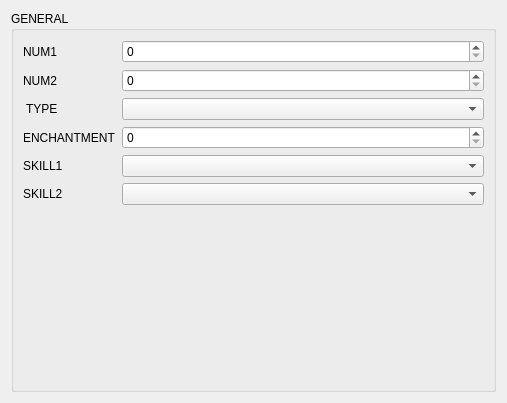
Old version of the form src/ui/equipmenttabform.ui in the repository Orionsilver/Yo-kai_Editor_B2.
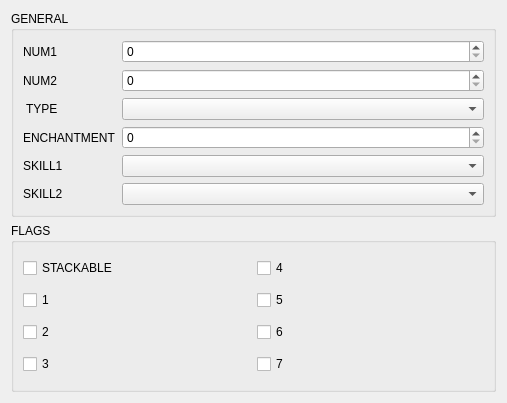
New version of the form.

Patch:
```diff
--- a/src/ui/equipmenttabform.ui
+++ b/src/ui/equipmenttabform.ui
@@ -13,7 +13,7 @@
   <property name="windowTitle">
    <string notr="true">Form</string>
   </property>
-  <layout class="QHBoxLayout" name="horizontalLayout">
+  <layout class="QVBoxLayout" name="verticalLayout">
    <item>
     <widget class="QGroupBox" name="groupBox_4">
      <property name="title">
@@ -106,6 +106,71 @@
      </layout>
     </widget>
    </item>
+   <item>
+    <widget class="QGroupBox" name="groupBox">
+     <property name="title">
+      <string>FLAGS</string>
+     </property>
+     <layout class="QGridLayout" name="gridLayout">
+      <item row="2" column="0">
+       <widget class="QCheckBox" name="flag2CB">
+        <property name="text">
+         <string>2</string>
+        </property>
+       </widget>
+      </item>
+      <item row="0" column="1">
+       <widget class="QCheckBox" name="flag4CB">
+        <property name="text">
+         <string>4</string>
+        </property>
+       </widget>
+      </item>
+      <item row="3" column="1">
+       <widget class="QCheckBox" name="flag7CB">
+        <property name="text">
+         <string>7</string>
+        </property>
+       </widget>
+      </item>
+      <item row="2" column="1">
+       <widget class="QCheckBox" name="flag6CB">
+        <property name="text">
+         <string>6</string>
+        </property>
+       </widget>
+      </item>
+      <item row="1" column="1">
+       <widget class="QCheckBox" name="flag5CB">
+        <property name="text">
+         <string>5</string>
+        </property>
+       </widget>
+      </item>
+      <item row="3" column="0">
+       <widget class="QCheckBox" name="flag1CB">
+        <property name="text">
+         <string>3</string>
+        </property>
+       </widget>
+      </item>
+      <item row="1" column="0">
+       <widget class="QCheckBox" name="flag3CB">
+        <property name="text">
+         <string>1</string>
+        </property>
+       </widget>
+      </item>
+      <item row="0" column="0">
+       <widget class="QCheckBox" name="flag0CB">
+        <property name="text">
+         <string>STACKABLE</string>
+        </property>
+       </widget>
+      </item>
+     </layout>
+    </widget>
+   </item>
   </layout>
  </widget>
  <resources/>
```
# # # #
Your response should contain each line of the listing in which the word "string" occurs.

    <string notr="true">Form</string>
+      <string>FLAGS</string>
+         <string>2</string>
+         <string>4</string>
+         <string>7</string>
+         <string>6</string>
+         <string>5</string>
+         <string>3</string>
+         <string>1</string>
+         <string>STACKABLE</string>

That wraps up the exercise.